Prof Saiful Islam, University of Oxford, leads the CATMAT project, which also includes researchers from the universities of Bath, Birmingham, Cambridge, Liverpool and UCL.
NEXGENNA is developing next generation sodium-ion batteries (NIBs), a technology on the cusp of commercialisation that is suited to applications (such as low-cost mobility and static storage) where lifetime operational cost (not energy density or weight) is the overriding factor. The project aims to surpass the performance of lithium iron phosphate/graphite batteries by improving the energy density, power, and lifetime of NIBs while maintaining sustainability, safety, and cost advantages. Its multi-disciplinary approach incorporates improvements to the chemistry of the main cell components, culminating in scale-up and cell manufacturing at the new prototyping facility at the University of St Andrews.
Various approaches are being used to improve positive electrodes, targeting higher energy density (composites that exploit anion redox), cycle life (via pillaring) and sustainability (low cost layered materials). To improve the capacity of negative electrodes, researchers are investigating sodium inclusion in hard-carbon composites, prioritising scalable, low-cost, and energy-efficient synthesis. The project is making improvements to existing electrolyte formulations, seeking processing improvements to electrolyte additives (NaPF6 salts), and developing new electrolytes that could enhance performance of NIBs by expanding the voltage window, enabling new electrode chemistries to be explored.
Researchers also aim to develop an improved mechanistic understanding of the solid/electrolyte interphase layer, metal plating and investigate the feasibility of anode-free
NIBs. Emerging positive, negative and electrolyte materials will be combined, scaled up to pouch cells and benchmarked against commercially available materials.
Prof John Irvine, University of St Andrews, is Principal Investigator.
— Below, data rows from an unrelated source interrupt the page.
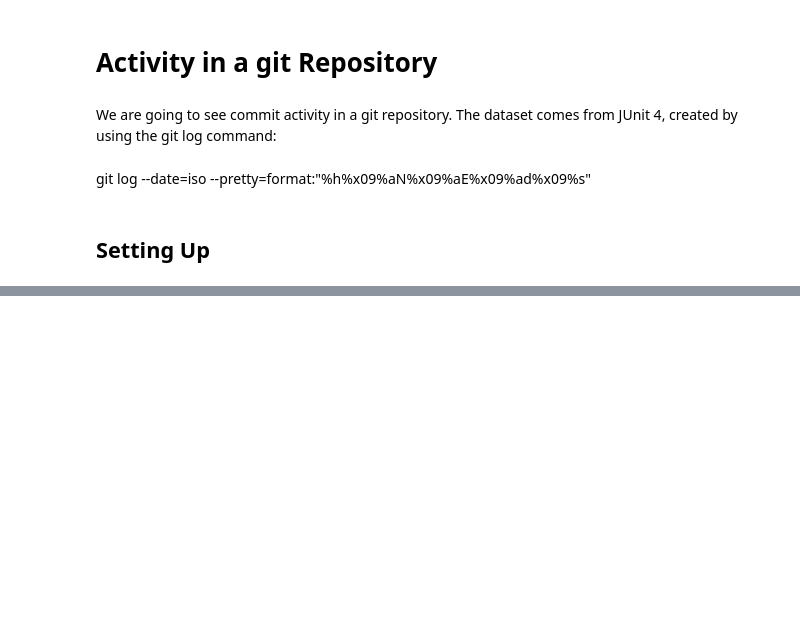
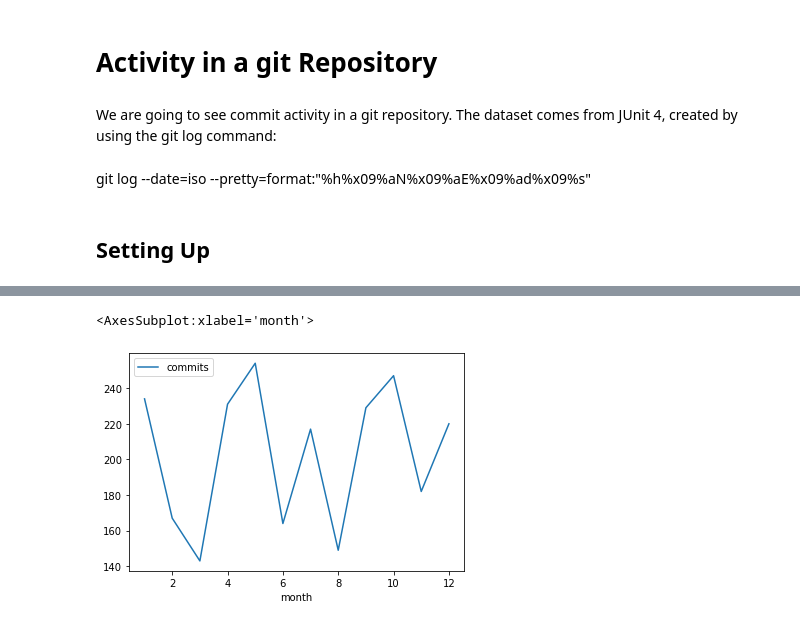
Before and after one commit to Bernardo-MG/jupyter-notebook-example, a Jupyter notebook: git/git_activity.ipynb, the cells around one changed output, grey strips where cells are left out. Cells and saved outputs as stored; diff of their text form; code cells hidden in the pictures; blank space fills up the shorter version.

```diff
--- a/git/git_activity.ipynb
+++ b/git/git_activity.ipynb
@@ -24,0 +92,3 @@ activity.head()
+# %%
+activity["month"] = activity["date"].dt.month
+activity.head()
@@ -24,0 +102,6 @@ activity.head()
+# %%
+commits_per_month = activity["date"].dt.month
+commits_per_month = commits_per_month.value_counts().rename_axis("month").reset_index(name='commits')
+commits_per_month = commits_per_month.sort_values("month")
+commits_per_month = commits_per_month.set_index("month")
+commits_per_month.head()
@@ -24,0 +116,5 @@ activity.head()
+# %%
+commits_per_month.plot.line()
+# %% [output]
+<AxesSubplot:xlabel='month'>
+[figure, added]
```
Also changed, not shown: parts of 17 cells of this notebook, 1 other file.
Working closely with industry partners, the team also includes researchers from the universities of Cambridge, Imperial College London, Lancaster, STFC, and newly joined consortium partner Birmingham.
The new phase of the four research projects described here will progress over the two years from 1 October 2023 to 30 September 2025, with a break clause at 31 March 2025.
The reshaping of the organisation’s six other large, coordinated research projects on extending battery life, battery modelling, recycling and reuse, safety, solid-state batteries, and lithium-sulfur batteries was announced in March 2023.
The reshaping of the projects was a thorough process that involved revision of the scope of existing research areas, an open call for proposals in new research areas and input from senior researchers, the Faraday Institution’s expert panel, and a panel of internationally recognised independent experts from academia and industry. The focus was on how to enhance the UK’s position in electrochemical energy storage research and make UK industry more competitive, building on the progress made over the past five years.